- _Instructions to follow_:
Show every line from the entries that follow which holds the word "href".

- _Data supplied_:
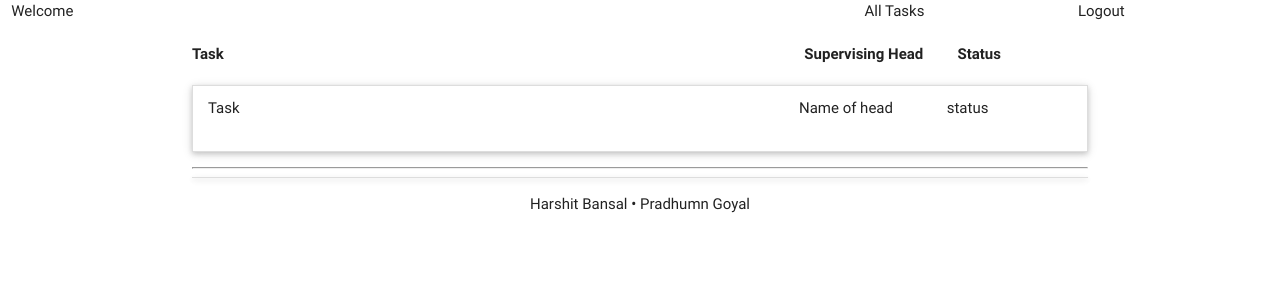
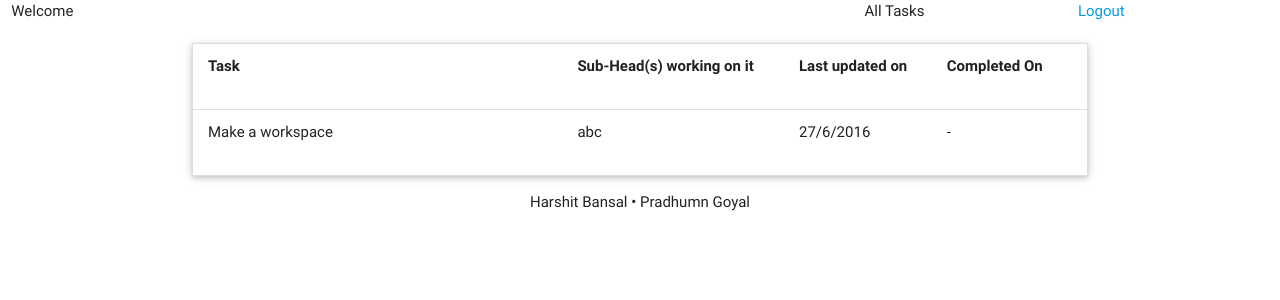
Before and after one commit to harshitbansal1602/Workplace-Assignment, a PHP site: page /home_subhead.php in a window 1280 px wide. Shown: the top 300 px of the page. Run offline with PHP 8.4, Linux system fonts and the light colour scheme.

```diff
--- a/home_subhead.php
+++ b/home_subhead.php
@@ -1,12 +1,13 @@
 <?php
-
+session_start();
+$_SESSION['userid']=1;
 ?>
 <!DOCTYPE html>
 <html lang="en">
 <head>
 
 	<!--Import Google Icon Font-->
-	<link href="http://fonts.googleapis.com/icon?family=Material+Icons" rel="stylesheet">
+	<!--<link href="http://fonts.googleapis.com/icon?family=Material+Icons" rel="stylesheet">-->
 	<!--Import materialize.css-->
 	<link type="text/css" rel="stylesheet" href="sources/materialize/css/materialize.min.css"  media="screen,projection"/>
 
@@ -25,35 +26,48 @@
 		<div class="row">
 			<div class="col s8">Welcome</div>
 			<div class="col s2">All Tasks</div>
-			<div class="col s2">Logout</div>
+			<div class="col s2">
+				<a href="logout.php">Logout</a>
+			</div>
 		</div>
 	</header>
 	<main>
 		<div class="container" >
-			<div class="row">
-				<div class="col s8"><b>Task</b></div>
-				<div class="col s2"><b>Supervising Head</b></div>
-				<div class="col s2"><b>Status</b></div>
-			</div>
-			<ul class="collapsible" id="uncom_task" data-collapsible="accordion">
+			<ul class="collapsible" id="task" data-collapsible="accordion">
 				<li>
 					<div class="collapsible-header">
 						<div class="row">
-							<div class="col s8">Task</div>
-							<div class="col s2">Name of head</div>
-							<div class="col s2">status</div>
+							<div class="col s5"><b>Task</b></div>
+							<div class="col s3"><b>Sub-Head(s) working on it</b></div>
+							<div class="col s2"><b>Last updated on</b></div>
+							<div class="col s2"><b>Completed On</b></div>
+						</div>
+					</div>
+				</li>
+				<!--insert tasks here-->
+				<li id="4">
+					<div class="collapsible-header">
+						<div class="row">
+							<div class="col s5">Make a workspace</div>
+							<div class="col s3">abc</div>
+							<div class="col s2">27/6/2016</div>
+							<div class="col s2">-</div>
 						</div>
 					</div>
 					<div class="collapsible-body">
 						<div class="row">
 							<div class="col s12">Discription of the uncompleted task</div>
 						</div>
+						<div class="row">
+							<div class="col s12">
+								<a class="btn-flat trigger at" href="#!">Accept Invite</a>
+							</div>
+							<div class="col s12">
+								<a class="btn-flat trigger ft" href="#!">Mark task Finished</a>
+							</div>
+						</div>
 					</div>
 				</li>
-			</ul>
-			<hr>
-			<ul class="collapsible" id="com_task" data-collapsible="accordion">
-
 			</ul>
 		</div>
 	</main>
@@ -65,6 +79,9 @@
 	<script type="text/javascript" src="sources/jquery-3.0.0.min.js"></script>
 	<script type="text/javascript" src="sources/materialize/js/materialize.min.js"></script>
 	<!--Jquery for this file-->
-	<script type="text/javascript" src="jquery/"></script>
+	<script>
+		var userid = <?php echo $_SESSION['userid']; ?> ;
+	</script>
+	<script type="text/javascript" src="jquery/home_subhead.js"></script>
 </body>
 </html>
```
Also changed, not shown: home_head.php (+22 -22 lines), jquery/home_head.js (+35 -5 lines), jquery/home_subhead.js (added, +65 -0 lines), create_task.php (added).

- _Solution to this exercise_:
-	<link href="http://fonts.googleapis.com/icon?family=Material+Icons" rel="stylesheet">
+	<!--<link href="http://fonts.googleapis.com/icon?family=Material+Icons" rel="stylesheet">-->
 	<link type="text/css" rel="stylesheet" href="sources/materialize/css/materialize.min.css"  media="screen,projection"/>
+				<a href="logout.php">Logout</a>
+								<a class="btn-flat trigger at" href="#!">Accept Invite</a>
+								<a class="btn-flat trigger ft" href="#!">Mark task Finished</a>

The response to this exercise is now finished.